Another subplot Cohen traces concerns the role played by scientific argument in mediating affective engagements. Given the increasing willingness of families to institutionalize their children, medical and scientific definitions of the Child—in this case, the Child as a reflection of heredity—clearly shaped how parents understood love, kinship, and inheritance. This cultural shift sheds light not only on changing ideas about secrecy, but on science’s role in cultivating, and destroying, the possibilities for intimacy. Who gets to be cherished, and why, and when? One reason families gave for relinquishing children with learning disabilities was that they needed to focus limited resources on the siblings with more potential for successful jobs and marriages. Again, these are reasons of economy, based in notions of the efficient advancement of family projects and legacies.

Cohen exposes the historically contingent, sentimental, and fragile core of what we may prefer to think of as biologically wired love relations between parents and children. These surprises stand out as especially compelling in a book that contains many wonderful, sad stories. Cohen is a powerful writer and storyteller. While commentating on broad social shifts, she never loses sight of the heavy price paid by individuals for the codes of silence, and describes these varieties of trauma with a light and compassionate touch. She is one of the rare scholars who leaves one wanting more. I hankered, then, for her ideas about the family’s relationship to other institutions.
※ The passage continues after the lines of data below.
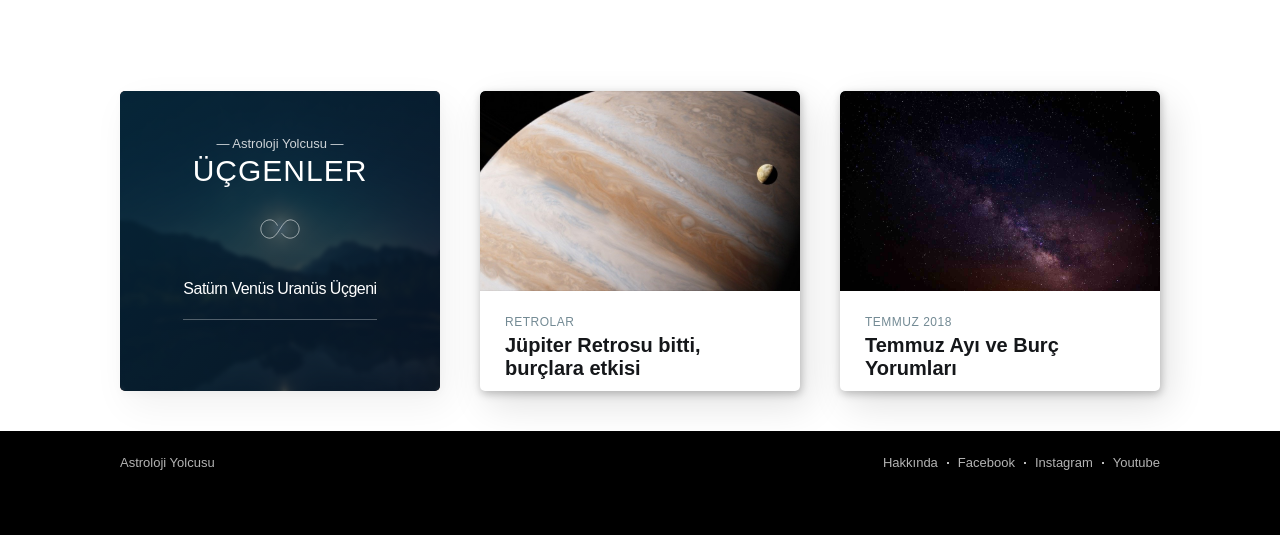
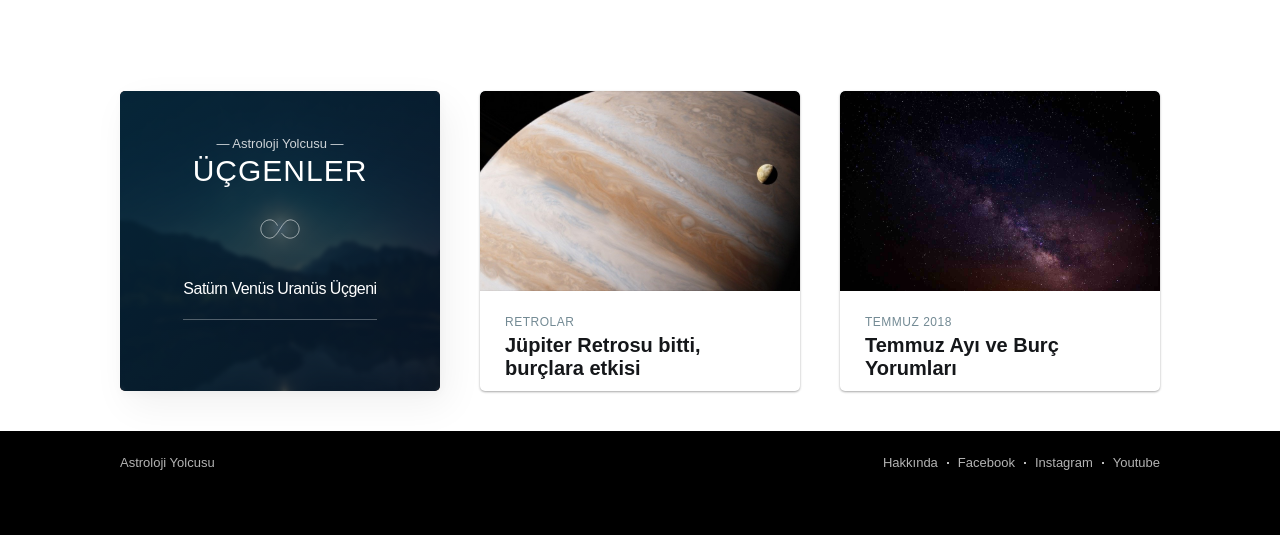
Before and after one commit to astrylcs/astrylcs.github.io, a Jekyll site: the page built from _posts/2018-07-10-ucgen.md, in a window 1280 px wide. Shown: the part 1438-1973 px from the top of the page. Built offline with Jekyll 4.4.1, drawn with Linux system fonts in a browser that asks for light colours.

Commit message:
Update box-shadow

```diff
--- a/_includes/style.scss
+++ b/_includes/style.scss
@@ -706,12 +706,12 @@
     background: #fff center center;
     background-size: cover;
     border-radius: 5px;
-    box-shadow: rgba(0,0,0,0.12) 8px 14px 38px, rgba(0,0,0,0.24) 1px 3px 8px;
+    box-shadow: 0 1px 3px rgba(0,0,0,0.12), 0 1px 2px rgba(0,0,0,0.24);
     transition: all 0.5s ease;
 }
 
 .post-card:hover {
-    box-shadow: rgba(0,0,0,0.16) 8px 28px 50px, rgba(0,0,0,0.23) 1px 6px 12px;
+    box-shadow: 0 14px 28px rgba(0,0,0,0.25), 0 10px 10px rgba(0,0,0,0.22);
     transition: all 0.4s ease;
     transform: translate3D(0, -1px, 0) scale(1.02);
 }
```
For example, Cohen comments on the changing relationship between secrecy and privacy. She notes that, to “have privacy, as we now define it, is to be able to conduct one’s affairs and develop one’s personality without significant social detriment.” Although Cohen’s argument is convincing, families continue to play a central role in brushing aside residual detriments. After all, shaping one’s affairs and personality requires resources—education, healthcare, a therapist, housing—that are increasingly available only to those with family support and funds. This paradox, the dependence of the individual on familial support in order to develop individual potential without detriment, seems worth spinning out in the context of the family secrets that Cohen so lucidly reveals. That would provide ample fodder for a whole new book. The family and the individual remain ineluctably entwined, in spite of the perhaps overly cynical critiques of 1960s psychological theories that Cohen cites. The fact that familial inheritance enables individual privacy just might make up the last remaining family secret.